Lead with need. Assume you’re getting maybe a glance at your subject line and – if really lucky – a look at the first two lines of your message. Start writing thoughtful, concise, provocative subject lines about topics relevant to the customer, and stop wasting the critical first words with small talk and fake friendship.

Get to the point. Start your emails with I’m writing you because… Then immediately say something about your customer’s situation. This simple technique forces you to elevate the client agenda to the beginning of the communication.

Address to one, send to no more than two. Sending emails to several people or whole teams is just a bad idea. Whether you’re writing externally or internally, it becomes quickly apparent if you’re just covering your ass. Start limiting those distribution fields and speaking directly to your customers (and co-workers) and their agendas.

When it comes to understanding our customers and reaching out to them, there is an embarrassment of riches at our disposal. There’s no reason anyone should be bludgeoning customers with uninformed, cold email in 2019. This is a change you completely control. Make it today.

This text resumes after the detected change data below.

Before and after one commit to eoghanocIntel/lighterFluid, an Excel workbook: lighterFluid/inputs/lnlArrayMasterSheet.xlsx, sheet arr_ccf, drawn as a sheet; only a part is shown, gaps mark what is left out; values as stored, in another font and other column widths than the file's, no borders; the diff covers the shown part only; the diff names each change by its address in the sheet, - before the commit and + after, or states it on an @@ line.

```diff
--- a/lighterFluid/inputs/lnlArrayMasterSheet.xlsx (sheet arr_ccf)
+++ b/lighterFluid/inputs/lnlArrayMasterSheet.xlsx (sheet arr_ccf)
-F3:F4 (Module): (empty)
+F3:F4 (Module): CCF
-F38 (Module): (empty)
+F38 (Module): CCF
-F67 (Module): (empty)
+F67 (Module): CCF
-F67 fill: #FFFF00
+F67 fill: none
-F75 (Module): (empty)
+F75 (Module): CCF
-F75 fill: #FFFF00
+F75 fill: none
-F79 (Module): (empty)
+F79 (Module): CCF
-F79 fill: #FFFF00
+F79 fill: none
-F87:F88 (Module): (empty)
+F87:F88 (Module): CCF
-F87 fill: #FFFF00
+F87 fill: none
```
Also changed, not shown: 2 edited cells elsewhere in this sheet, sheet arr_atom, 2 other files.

Into the Void… Boldly.


That giant sucking sound you hear is the big empty space at the beginning of many sales calls and business ‘relationships.’  It’s the Bermuda triangle of connection and progress; a black hole where the bright star of an insight or an idea might have shone. It didn’t have to be this way.

Across scores of seller interviews I conduct in preparing workshops each year, I hear a consistent litany of frustrations and complaints:

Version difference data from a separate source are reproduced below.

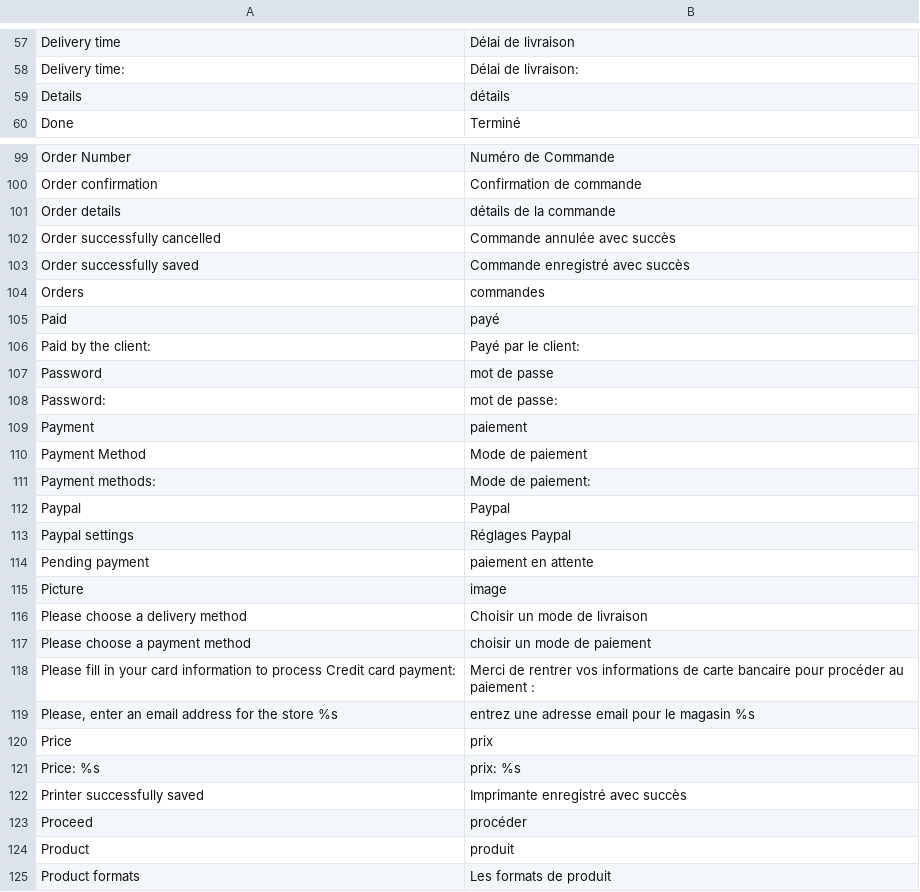
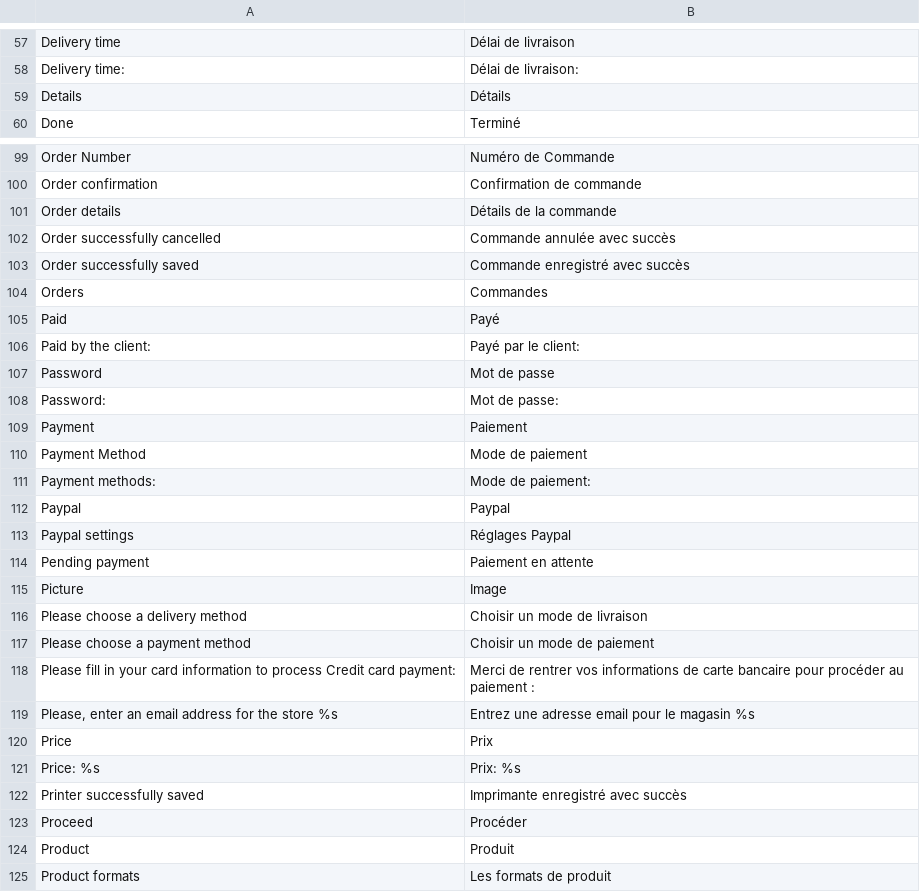
Before and after one commit to rivman/KWAPP-Translation, a CSV file: mcommerce.csv, drawn as a sheet; only a part is shown, gaps mark what is left out; the diff covers the shown part only.

Commit message:
Update mcommerce.csv

```diff
--- a/mcommerce.csv
+++ b/mcommerce.csv
@@ -58,3 +58,3 @@
 "Delivery time:","Délai de livraison:"
-"Details","détails"
+"Details","Détails"
 "Done","Terminé"
@@ -100,11 +100,11 @@
 "Order confirmation","Confirmation de commande"
-"Order details","détails de la commande"
+"Order details","Détails de la commande"
 "Order successfully cancelled","Commande annulée avec succès"
 "Order successfully saved","Commande enregistré avec succès"
-"Orders","commandes"
-"Paid","payé"
+"Orders","Commandes"
+"Paid","Payé"
 "Paid by the client:","Payé par le client:"
-"Password","mot de passe"
-"Password:","mot de passe:"
-"Payment","paiement"
+"Password","Mot de passe"
+"Password:","Mot de passe:"
+"Payment","Paiement"
 "Payment Method","Mode de paiement"
@@ -113,13 +113,13 @@
 "Paypal settings","Réglages Paypal"
-"Pending payment","paiement en attente"
-"Picture","image"
+"Pending payment","Paiement en attente"
+"Picture","Image"
 "Please choose a delivery method","Choisir un mode de livraison"
-"Please choose a payment method","choisir un mode de paiement"
+"Please choose a payment method","Choisir un mode de paiement"
 "Please fill in your card information to process Credit card payment:","Merci de rentrer vos informations de carte bancaire pour procéder au paiement :"
-"Please, enter an email address for the store %s","entrez une adresse email pour le magasin %s"
-"Price","prix"
-"Price: %s","prix: %s"
+"Please, enter an email address for the store %s","Entrez une adresse email pour le magasin %s"
+"Price","Prix"
+"Price: %s","Prix: %s"
 "Printer successfully saved","Imprimante enregistré avec succès"
-"Proceed","procéder"
-"Product","produit"
+"Proceed","Procéder"
+"Product","Produit"
 "Product formats","Les formats de produit"
```
Also changed, not shown: 24 edited cells elsewhere in this file.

Is your team asking the hard questions that would better qualify opportunities and decision makers? For the customer, there’s no upside in communicating a negative decision. Sellers have to work for the real answers. That work can begin with an Upstream Group sales workshop. It’s easier and more cost effective than you might imagine. And the consult is free. Reach out now to talk it over.

The buyer puts us in a box with a bunch of other companies…

They don’t really listen to us…

It’s all about the numbers…

They’re not seeing the big picture…

We don’t really get a chance to compete…

But blaming the buyer, your marketing team, fate, God or anyone else makes no sense. You’ve got the power to fix this yourself. You see, there’s a fleeting moment at the outset of the sales discussion that you’re not filling with anything meaningful and urgent. Call it the “agenda vacuum.” Sometimes the vacuum is there because the rep just didn’t do the work, choosing instead to walk in with a canned presentation and ‘see what’s up.’ Other times the rep chooses passivity and caution: “Be polite and find out what the buyer wants to talk about.” Or the agenda is something incredibly lame like…

I want to really understand your objectives for the year…

I just wanted to introduce you to our company….

Let me update you on… whatever.

If you don’t put something urgent and provocative in front of the buyer in the first 90 seconds of your call, your buyer will step into the vacuum and fill it themselves. They’ll fill it with rote questions, flawed categorization, indifference, false objections, a recitation of numerical parameters or something worse. I’ll leave you with a tip to help you fill the void. Make this the first sentence of your next sales meeting:

We’ve looked at your business, and there’s one big issue we don’t think you recognize. And if it’s not addressed, you’ll be missing a huge opportunity.

Do the work. Think. Plan. Fill the vacuum.

These ideas were originally posted here in January 2013.